Dec 10, 2007 (CIDRAP News) – Scientists say they have found three distinct variants of H5N1 avian influenza virus in wild birds in Germany, two of which might have been brought in by wild birds migrating from Russia.
Researchers from the Friedrich Loeffler Institute in Insel Riems, Germany, analyzed 27 H5N1 isolates collected mostly from wild birds in widely scattered locations in Germany in 2006 and this year. Writing in the journal Veterinary Microbiology, they say the findings suggest that the virus was brought into the country on three separate occasions—two of them in early 2006 and the third in 2007.
The strains that appeared in early 2006 are closely related to viruses found in southern and central Russia, suggesting that wild birds on their winter migration from Russia might have brought the strains to Germany, says the report by E. Starick and colleagues.
In Germany in 2006, the report says, the highly pathogenic H5N1 virus was found in 343 dead wild birds, a black swan in a zoo, three stray cats, and a stone marten and on one turkey farm. In June and July of this year the virus was found in 96 wild birds in scattered areas of southeastern Germany and in one backyard goose. More recently, the disease killed ducks on a farm in Bavaria in late August (an outbreak not covered by this study).
The researchers collected 27 H5N1 viruses from 17 species of wild birds, the turkey farm, one stray cat, and the stone marten, the report says.
Previous study of the H5N1 viruses found in Germany indicated they all belonged to the strain that killed many wild waterfowl at Qinghai Lake in northern China in April 2005, called clade 2.2, the authors say. The new analysis of the 27 isolates showed that they fell into three groups that formed geographic and temporal clusters.
The viruses collected in 2006 formed two groups: one from northern Germany, designated subclade 2.2.2, and one from southern Germany, called subclade 2.2.1. The isolates gathered in 2007 formed a third type, which the authors called subclade 2.2.3, no examples of which were found in 2006.
Some members of both of the 2006 subclades were found in central Germany, and both types were involved in the poultry farm outbreak, the report says. In addition, one isolate of the "northern" type (subclade 2.2.2) was found in southern Germany, and one of the "southern" type was identified in northern Germany.
The authors write that the three subclades they identified match up with three clades described by other researchers who analyzed the complete genomes of 71 H5N1 viruses from Europe, the Middle East, and Africa (EMA). The northern Germany isolates fit in EMA group 2, those from the south in EMA group 1, and the 2007 isolates in EMA group 3, the report says.

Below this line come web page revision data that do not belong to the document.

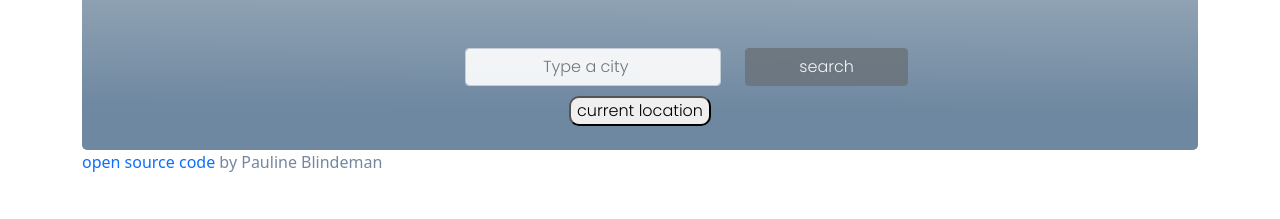
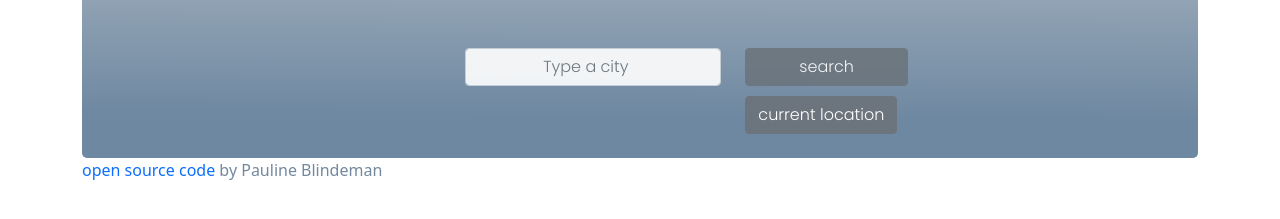
Before and after one commit to paulineBlndmn/WeatherApp-Project, a plain HTML site: page index.html in a window 1280 px wide. Shown: the part 309-528 px from the top of the page. Drawn offline with nearby package versions, Linux system fonts and the light colour scheme.

Commit message:
changed current location button into a bootstrap button

```diff
--- a/index.html
+++ b/index.html
@@ -65,7 +65,20 @@
           </form>
         </div>
 
-        <button id="current-location-button">current location</button>
+        <div class="row">
+          <div class="col-4"></div>
+          <div class="col-3"></div>
+          <div class="col-3">
+            <button
+              type="button"
+              id="current-location-button"
+              class="btn btn-secondary"
+            >
+              current location
+            </button>
+          </div>
+          <div class="col-2"></div>
+        </div>
         <br />
       </div>
 
```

"Our data suggest the simultaneous introduction in early 2006 of two closely related but distinct H5N1 variants into the wild bird population of Germany," the report states. "The source of these viruses and the exact time of introduction could not be identified."
But because the two subclades are closely related to H5N1 variants from southern and central Russia, the authors add, "an introduction, possibly via wild birds on winter escape from these regions, early in 2006 appears to be a highly likely scenario."
The separate subclade found in Germany in 2007 appears to represent a "new incursion," whose sources and routes of introduction remain unknown, the report adds.
David A. Halvorson, DVM, a veterinary pathologist and avian flu expert at the University of Minnesota in St. Paul, commented that the similarity between the German and Russian isolates doesn't necessarily mean the viruses were brought to Germany by wild birds.
"What is clear is that related viruses were introduced into Germany and they were observed in wild waterfowl before they were observed in domestic poultry," Halvorson told CIDRAP News. "This suggests that waterfowl may have been the source of introduction, but it doesn't prove it. This was known before the viruses were sequenced."
Starick E, Beer M, Hoffmann B, et al. Phylogenetic analyses of highly pathogenic avian influenza virus isolates from Germany in 2006 and 2007 suggest at least three separate introductions of H5N1 virus. Vet Microbiol 2007 (in press; early online publication Oct 18) [Full text]